The Russian navy will shortly receive Kazan, the second in class of the Yasen series of nuclear submarines, which has just been launched by the giant Sevmash shipyard in the northern port city of Severodvinsk in Arkhangelsk region.
Russia has released this video of Kazan’s launch, which gives a sense of the sheer size of this submarine
Kazan is a multipurpose submarine able to launch both advanced torpedoes and cruise missiles of the Kalibr and supersonic Onyx families. It is a significantly more advanced and powerful submarine than the first Yasen class submarine, Severodvinsk, which was designed by the USSR and laid down in 1993, but which because of the economic crisis of the 1990s was only finally launched in 2010 and taken into service by the Russian navy in 2013. By contrast Kazan was laid down in 2009, has just been launched, and is expected to enter service with the Russian navy next year.
The exceptionally protracted history of Severodvinsk’s building and development reflects not only the severe budgetary crisis that affected all Russian defence procurement plans in the 1990s and early 2000s. It also reflected the severe rundown of the Russian shipbuilding and defence industries during the same period. Successfully completing Severodvinsk and resuming series production of nuclear submarines – possibly the most complex and advanced weapons systems in existence – required a radical update and refurbishment of the shipyards and the defence industries tasked with producing them. The fact that this has now been done, allowing series production of the highly advanced Yasen class submarines to begin, with the tempo of construction now accelerating (a further five of these very advanced submarines are expected to enter service by 2025) is a significant industrial achievement.
Though five countries – the US, Russia, China, Britain and France – build nuclear powered attack submarines, with India having plans to do so, the Yasen class is a whole order of magnitude more advanced than the nuclear powered attack submarines built by any other country apart from the US. Indeed the Russians claim that the only submarines which are comparably sophisticated to those of the Yasen class are the three submarines of the Seawolf class built by the US in the 1990s.
It is likely that the Yasen class were originally intended as a replacement for the preceding Granit and Antey cruise missile submarines built by the USSR in the 1980s, though the Yasen class are much more sophisticated and have significantly better performance. The Russians are currently developing smaller and cheaper nuclear submarines called the Husky class to complement the Yasen class and to replace the current Shchuka-B (NATO: Akula) class submarines, which were also built by the USSR in the 1980s.
There is also a significant ongoing programme to develop and build sophisticated diesel-electric and conventionally powered submarines under the designations Lada and Kalina. Whilst such conventionally powered submarines do not have the performance or endurance of nuclear powered submarines, they are significantly quieter and more stealthy (Russia’s current Kilo class submarines have sometimes been called ‘black holes’ because of their quietness) which makes them useful especially in coastal waters.
As it happens even Russia’s nuclear powered submarines have been getting significantly quieter.
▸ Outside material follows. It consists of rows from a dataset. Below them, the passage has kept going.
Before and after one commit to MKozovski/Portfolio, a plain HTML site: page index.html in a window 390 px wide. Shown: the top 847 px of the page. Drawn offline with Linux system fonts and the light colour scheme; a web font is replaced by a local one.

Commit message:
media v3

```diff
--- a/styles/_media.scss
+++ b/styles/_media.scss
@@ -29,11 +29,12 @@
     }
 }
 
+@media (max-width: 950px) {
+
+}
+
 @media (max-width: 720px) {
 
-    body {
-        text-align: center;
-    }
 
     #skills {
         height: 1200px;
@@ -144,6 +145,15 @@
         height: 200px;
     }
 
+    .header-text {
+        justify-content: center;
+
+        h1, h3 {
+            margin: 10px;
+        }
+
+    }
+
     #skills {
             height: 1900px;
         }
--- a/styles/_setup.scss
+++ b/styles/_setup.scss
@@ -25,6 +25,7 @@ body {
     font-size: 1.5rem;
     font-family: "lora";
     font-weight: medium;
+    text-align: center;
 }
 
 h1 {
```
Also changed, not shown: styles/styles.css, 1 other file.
It is a standard trope of Western commentary that Russian nuclear submarines are much noisier than US nuclear submarines. As this chart (based on information provided by the US Navy) shows this has always been something of an exaggeration, with Russian nuclear submarines lagging less behind US nuclear submarines than is often claimed, and Russian nuclear submarines usually quieter than US nuclear submarines of the preceding class
With the launch of Kazan, and with the ongoing work on the Husky class, it is likely that in terms of quietness of their nuclear powered submarines the Russians have now drawn level with the US.
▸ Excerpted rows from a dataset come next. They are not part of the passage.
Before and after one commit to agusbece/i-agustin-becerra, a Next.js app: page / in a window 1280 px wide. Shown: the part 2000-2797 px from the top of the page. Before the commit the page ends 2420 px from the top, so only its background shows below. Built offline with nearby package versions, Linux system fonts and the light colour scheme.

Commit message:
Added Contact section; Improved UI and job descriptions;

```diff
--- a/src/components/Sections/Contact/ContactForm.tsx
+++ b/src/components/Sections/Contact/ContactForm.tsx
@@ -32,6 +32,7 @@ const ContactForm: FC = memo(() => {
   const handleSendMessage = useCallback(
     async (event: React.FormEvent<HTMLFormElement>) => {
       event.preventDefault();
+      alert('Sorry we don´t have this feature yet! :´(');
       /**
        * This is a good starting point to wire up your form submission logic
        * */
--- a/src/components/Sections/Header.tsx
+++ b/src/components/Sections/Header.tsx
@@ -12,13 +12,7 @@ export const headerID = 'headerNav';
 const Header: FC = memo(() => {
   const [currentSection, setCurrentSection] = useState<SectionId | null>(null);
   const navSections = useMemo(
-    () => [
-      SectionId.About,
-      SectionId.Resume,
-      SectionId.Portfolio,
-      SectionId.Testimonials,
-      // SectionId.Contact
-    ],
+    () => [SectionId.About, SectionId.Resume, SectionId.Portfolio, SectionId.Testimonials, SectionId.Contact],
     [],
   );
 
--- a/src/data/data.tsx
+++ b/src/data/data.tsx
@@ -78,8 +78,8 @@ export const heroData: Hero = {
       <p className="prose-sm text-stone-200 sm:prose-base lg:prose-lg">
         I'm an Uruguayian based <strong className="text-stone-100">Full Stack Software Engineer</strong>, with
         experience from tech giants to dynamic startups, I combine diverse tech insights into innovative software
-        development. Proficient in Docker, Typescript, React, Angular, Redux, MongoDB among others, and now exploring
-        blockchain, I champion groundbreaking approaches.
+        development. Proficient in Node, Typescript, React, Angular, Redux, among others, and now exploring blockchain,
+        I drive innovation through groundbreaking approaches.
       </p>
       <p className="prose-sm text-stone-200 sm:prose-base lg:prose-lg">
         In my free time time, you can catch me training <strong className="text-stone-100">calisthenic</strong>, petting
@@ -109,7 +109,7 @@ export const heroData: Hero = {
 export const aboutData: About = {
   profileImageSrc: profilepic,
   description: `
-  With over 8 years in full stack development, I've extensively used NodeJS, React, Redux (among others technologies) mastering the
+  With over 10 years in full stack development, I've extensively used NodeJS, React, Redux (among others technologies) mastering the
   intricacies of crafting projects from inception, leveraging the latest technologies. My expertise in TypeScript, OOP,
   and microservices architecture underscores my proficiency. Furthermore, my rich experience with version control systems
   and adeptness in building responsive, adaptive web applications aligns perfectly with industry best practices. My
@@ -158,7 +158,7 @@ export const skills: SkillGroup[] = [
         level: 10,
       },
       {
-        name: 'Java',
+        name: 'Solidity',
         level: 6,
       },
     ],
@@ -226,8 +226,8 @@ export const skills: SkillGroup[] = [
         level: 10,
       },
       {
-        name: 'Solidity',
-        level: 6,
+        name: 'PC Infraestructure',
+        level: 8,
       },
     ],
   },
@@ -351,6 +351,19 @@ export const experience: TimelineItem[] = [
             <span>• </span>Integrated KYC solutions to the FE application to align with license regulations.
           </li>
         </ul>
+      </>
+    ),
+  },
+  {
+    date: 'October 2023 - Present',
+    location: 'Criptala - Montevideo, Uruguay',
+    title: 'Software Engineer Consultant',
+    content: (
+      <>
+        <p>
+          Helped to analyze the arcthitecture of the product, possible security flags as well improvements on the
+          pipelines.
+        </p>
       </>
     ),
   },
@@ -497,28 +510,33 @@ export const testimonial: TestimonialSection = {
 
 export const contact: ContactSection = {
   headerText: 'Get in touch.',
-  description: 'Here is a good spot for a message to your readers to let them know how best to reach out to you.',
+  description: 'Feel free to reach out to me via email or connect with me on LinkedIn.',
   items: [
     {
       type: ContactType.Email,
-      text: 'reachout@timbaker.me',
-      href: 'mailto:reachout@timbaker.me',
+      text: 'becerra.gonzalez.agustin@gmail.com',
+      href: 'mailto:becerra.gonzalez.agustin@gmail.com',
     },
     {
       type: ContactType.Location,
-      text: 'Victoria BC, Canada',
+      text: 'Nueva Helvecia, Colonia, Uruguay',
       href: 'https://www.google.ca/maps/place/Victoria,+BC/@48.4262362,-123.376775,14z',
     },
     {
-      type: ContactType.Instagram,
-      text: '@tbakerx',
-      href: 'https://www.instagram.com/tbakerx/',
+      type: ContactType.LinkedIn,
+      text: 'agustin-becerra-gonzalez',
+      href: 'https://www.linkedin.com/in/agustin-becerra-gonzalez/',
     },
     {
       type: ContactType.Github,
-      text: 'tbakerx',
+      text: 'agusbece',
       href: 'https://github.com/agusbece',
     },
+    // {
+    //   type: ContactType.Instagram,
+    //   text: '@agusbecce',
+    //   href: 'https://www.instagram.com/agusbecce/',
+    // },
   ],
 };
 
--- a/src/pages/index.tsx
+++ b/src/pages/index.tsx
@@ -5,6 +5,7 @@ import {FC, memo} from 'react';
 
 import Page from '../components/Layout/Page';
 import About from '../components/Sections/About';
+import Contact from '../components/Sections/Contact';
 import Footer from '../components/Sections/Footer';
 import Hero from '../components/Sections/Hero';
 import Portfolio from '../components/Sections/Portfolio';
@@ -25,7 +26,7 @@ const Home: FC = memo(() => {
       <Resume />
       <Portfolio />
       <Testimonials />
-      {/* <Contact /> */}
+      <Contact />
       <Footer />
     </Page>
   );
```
The focus on submarine development and construction in Russia demonstrates something else. Though it is Russian aircraft carrier and surface ship developments that tend to get attention, the actual Russian naval priority is in developing and building submarines. It is the submarine fleet that is and which since the start of the Cold War always has been the main strike force of the Russian navy.
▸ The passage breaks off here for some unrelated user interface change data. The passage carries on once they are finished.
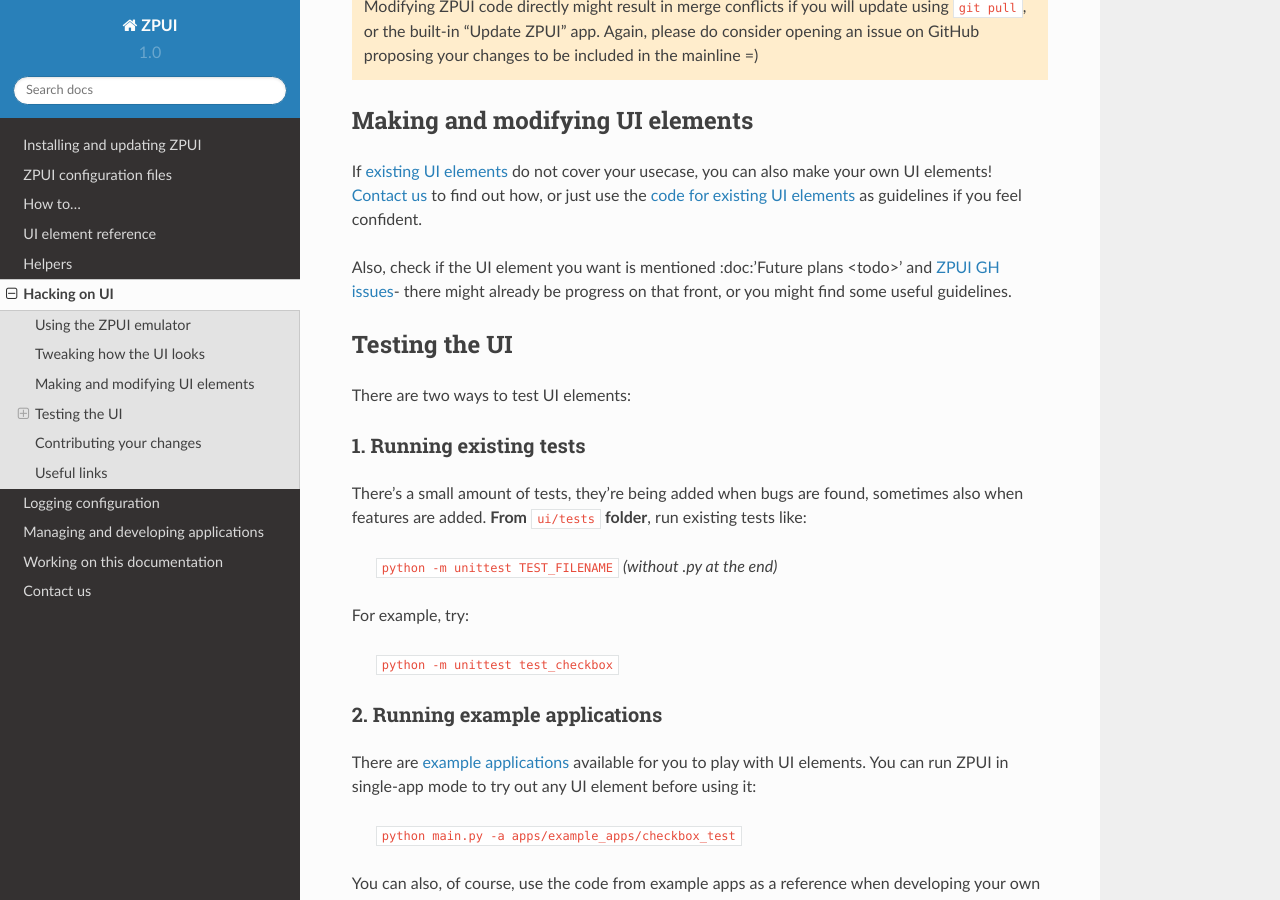
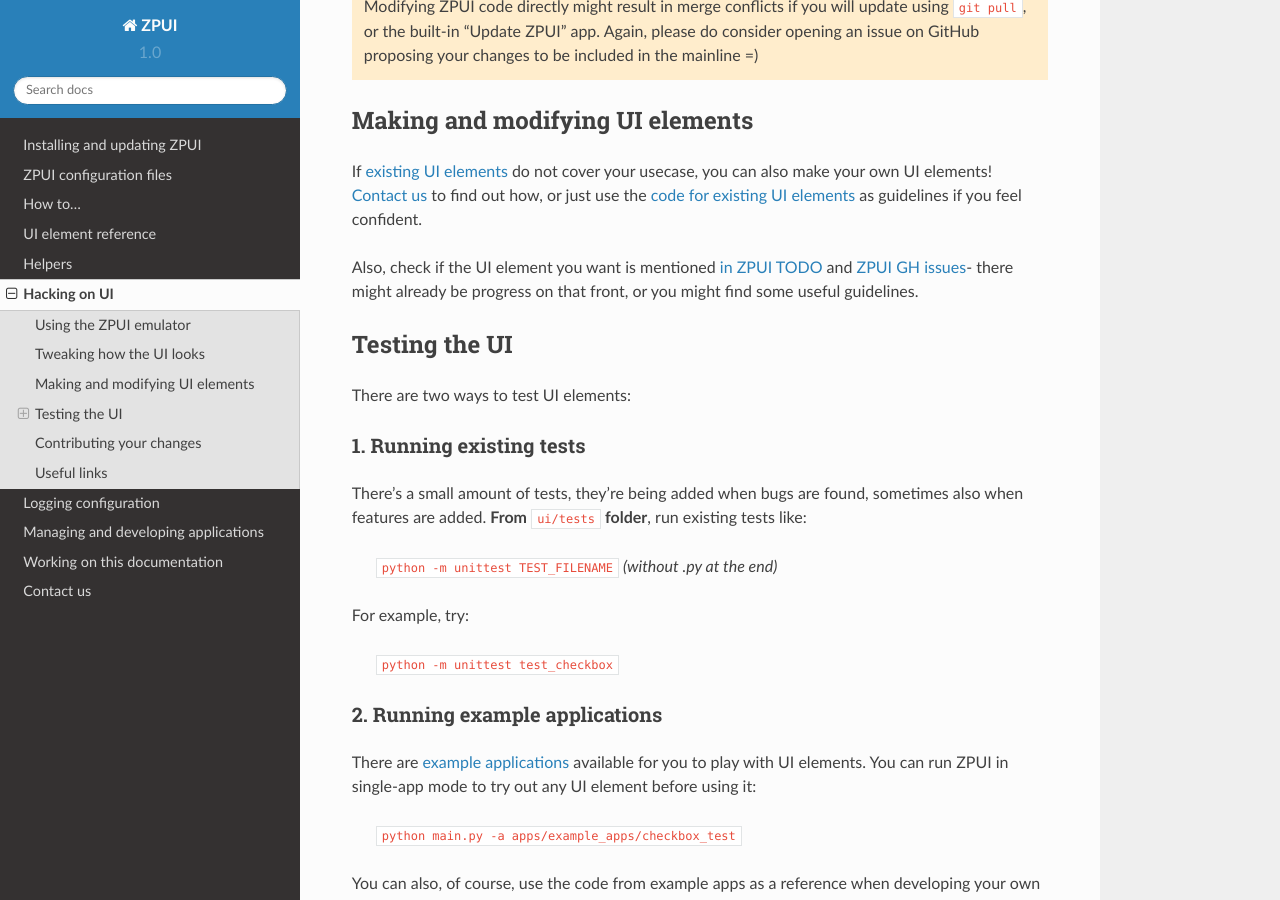
Before and after one commit to CRImier/pyLCI, a Sphinx documentation site: the page built from docs/hacking_ui.rst, in a window 1280 px wide and 900 px high, scrolled down 923 px. Built offline with Sphinx 7.4.7 and the Read the Docs theme 2.0.0, drawn with Linux system fonts in a browser that asks for light colours.

Commit message:
fixed docs link because I was using the wrong apostrophe!

```diff
--- a/docs/hacking_ui.rst
+++ b/docs/hacking_ui.rst
@@ -45,7 +45,7 @@
 make your own UI elements! :doc:`Contact us <contact>` to find out how,
 or just use the `code for existing UI elements`_ as guidelines if you feel confident.
 
-Also, check if the UI element you want is mentioned :doc:'Future plans <todo>' and `ZPUI GH issues`_-
+Also, check if the UI element you want is mentioned :doc:`in ZPUI TODO <plans>` and `ZPUI GH issues`_-
 there might already be progress on that front, or you might find some
 useful guidelines.
 
--- a/docs/plans.rst
+++ b/docs/plans.rst
@@ -1,4 +1,4 @@
-.. _todo:
+.. _plans:
 
 #########################
 Future plans
```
The importance the Russians attach to their submarine fleet is shown by the fact that the Russian submarine fleet is the first and so far the only part of their navy to have been restored to a level approximating to that of the USSR. Admiral Vladimir Korolev, the commander in chief of the Russian Navy, said at the ceremony to launch Kazan that in 2016 the Russian submarine fleet for the first time matched Soviet-era levels in terms of combat patrols. With new classes of submarines in development and under construction Russia’s underseas presence can from now on only grow.